Your assignment:
Although the records contain pictures, only their text should be repeated, exactly as it stands.

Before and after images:
....
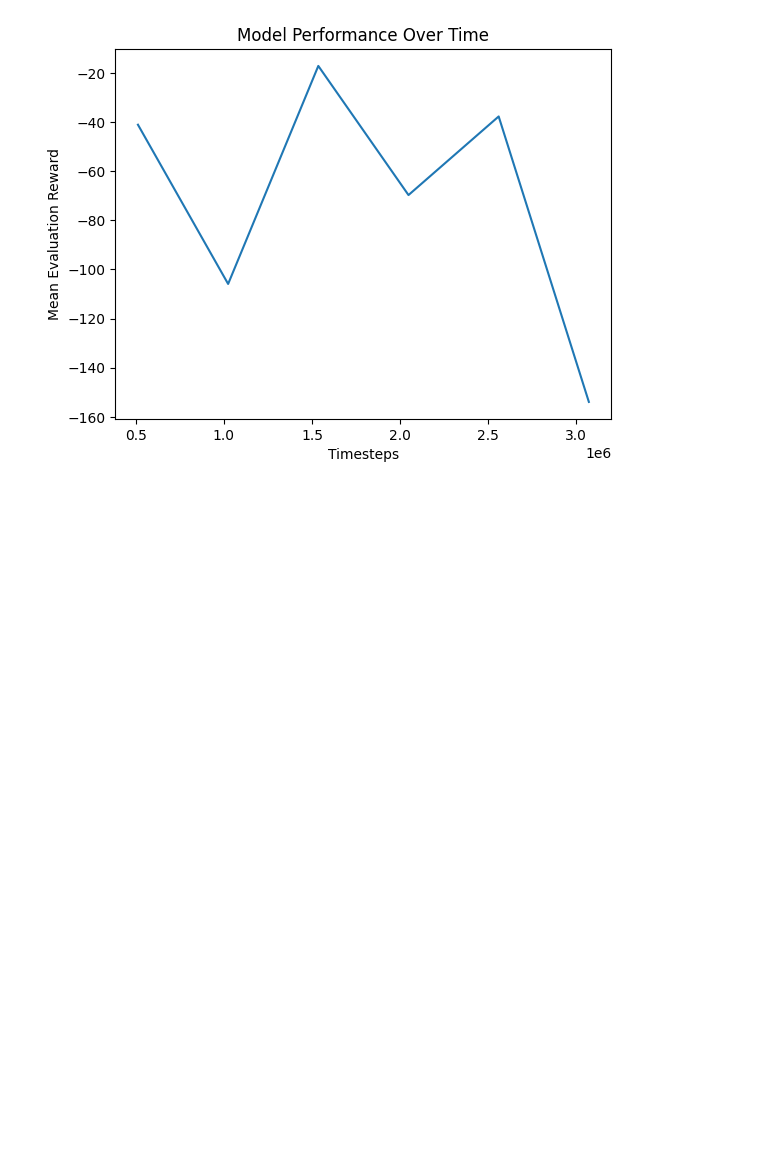
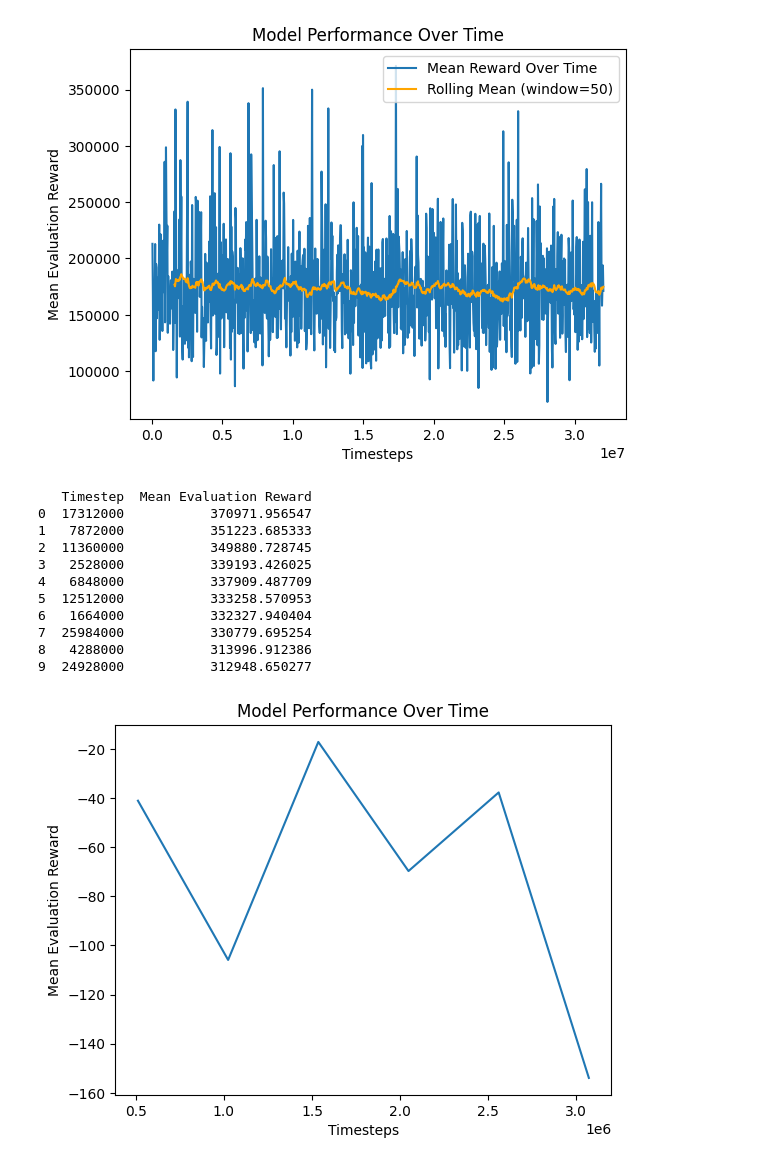
Before and after one commit to WillInvest/Dynamic_AMM, a Jupyter notebook: models/eval.ipynb, the cells around one changed output. Saved outputs shown, nothing was run; the diff lists cells and outputs as text; code cells hidden in the pictures; blank space fills up the shorter version.

```diff
--- a/models/eval.ipynb
+++ b/models/eval.ipynb
@@ -1,8 +0,0 @@
-# %%
-import numpy as np
-
-# Load the evaluations data
-evaluations = np.load("/home/shiftpub/AMM-Python/models/maker_model/evaluations.npz")
-
-# List all arrays in the file
-print(evaluations.files)
@@ -64,30 +40,20 @@ print(top_10_df)
-# %%
-def eval_plot_model(path):
-    evaluations = np.load(path)
-    timesteps = evaluations['timesteps']
-    results = evaluations['results']
-
-    # Plot the average evaluation rewards over time
-    plt.plot(timesteps, results.mean(axis=1))
-    plt.xlabel('Timesteps')
-    plt.ylabel('Mean Evaluation Reward')
-    plt.title('Model Performance Over Time')
-    plt.show()
-
-    # Compute the mean evaluation rewards at each timestep
-    mean_results = results.mean(axis=1)
-
-    # Sort the timesteps by the top 10 evaluation scores
-    top_10_indices = np.argsort(mean_results)[-10:][::-1]  # Get indices of top 10 evaluations, sorted in descending order
-    top_10_timesteps = timesteps[top_10_indices]
-    top_10_results = mean_results[top_10_indices]
-
-    top_10_df = pd.DataFrame({
-        'Timestep': top_10_timesteps,
-        'Mean Evaluation Reward': top_10_results
-    })
-
-    print(top_10_df)
+# %%
+path = '/home/shiftpub/AMM-Python/models/dummy_maker_model/evaluations.npz'
+
+eval_plot_model(path)
+# %% [output]
+[figure, added]
+   Timestep  Mean Evaluation Reward
+0  17312000           370971.956547
+1   7872000           351223.685333
+2  11360000           349880.728745
+3   2528000           339193.426025
+4   6848000           337909.487709
+5  12512000           333258.570953
+6   1664000           332327.940404
+7  25984000           330779.695254
+8   4288000           313996.912386
+9  24928000           312948.650277
 # %%
 for mc in np.arange(0.05, 1.05, 0.05):
     mc = np.round(mc, 2)
```
Also changed, not shown: parts of 4 cells of this notebook, 4 other files.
....
Result of this task:
Before and after one commit to WillInvest/Dynamic_AMM, a Jupyter notebook: models/eval.ipynb, the cells around one changed output. Saved outputs shown, nothing was run; the diff lists cells and outputs as text; code cells hidden in the pictures; blank space fills up the shorter version.

```diff
--- a/models/eval.ipynb
+++ b/models/eval.ipynb
@@ -1,8 +0,0 @@
-# %%
-import numpy as np
-
-# Load the evaluations data
-evaluations = np.load("/home/shiftpub/AMM-Python/models/maker_model/evaluations.npz")
-
-# List all arrays in the file
-print(evaluations.files)
@@ -64,30 +40,20 @@ print(top_10_df)
-# %%
-def eval_plot_model(path):
-    evaluations = np.load(path)
-    timesteps = evaluations['timesteps']
-    results = evaluations['results']
-
-    # Plot the average evaluation rewards over time
-    plt.plot(timesteps, results.mean(axis=1))
-    plt.xlabel('Timesteps')
-    plt.ylabel('Mean Evaluation Reward')
-    plt.title('Model Performance Over Time')
-    plt.show()
-
-    # Compute the mean evaluation rewards at each timestep
-    mean_results = results.mean(axis=1)
-
-    # Sort the timesteps by the top 10 evaluation scores
-    top_10_indices = np.argsort(mean_results)[-10:][::-1]  # Get indices of top 10 evaluations, sorted in descending order
-    top_10_timesteps = timesteps[top_10_indices]
-    top_10_results = mean_results[top_10_indices]
-
-    top_10_df = pd.DataFrame({
-        'Timestep': top_10_timesteps,
-        'Mean Evaluation Reward': top_10_results
-    })
-
-    print(top_10_df)
+# %%
+path = '/home/shiftpub/AMM-Python/models/dummy_maker_model/evaluations.npz'
+
+eval_plot_model(path)
+# %% [output]
+[figure, added]
+   Timestep  Mean Evaluation Reward
+0  17312000           370971.956547
+1   7872000           351223.685333
+2  11360000           349880.728745
+3   2528000           339193.426025
+4   6848000           337909.487709
+5  12512000           333258.570953
+6   1664000           332327.940404
+7  25984000           330779.695254
+8   4288000           313996.912386
+9  24928000           312948.650277
 # %%
 for mc in np.arange(0.05, 1.05, 0.05):
     mc = np.round(mc, 2)
```
Also changed, not shown: parts of 4 cells of this notebook, 4 other files.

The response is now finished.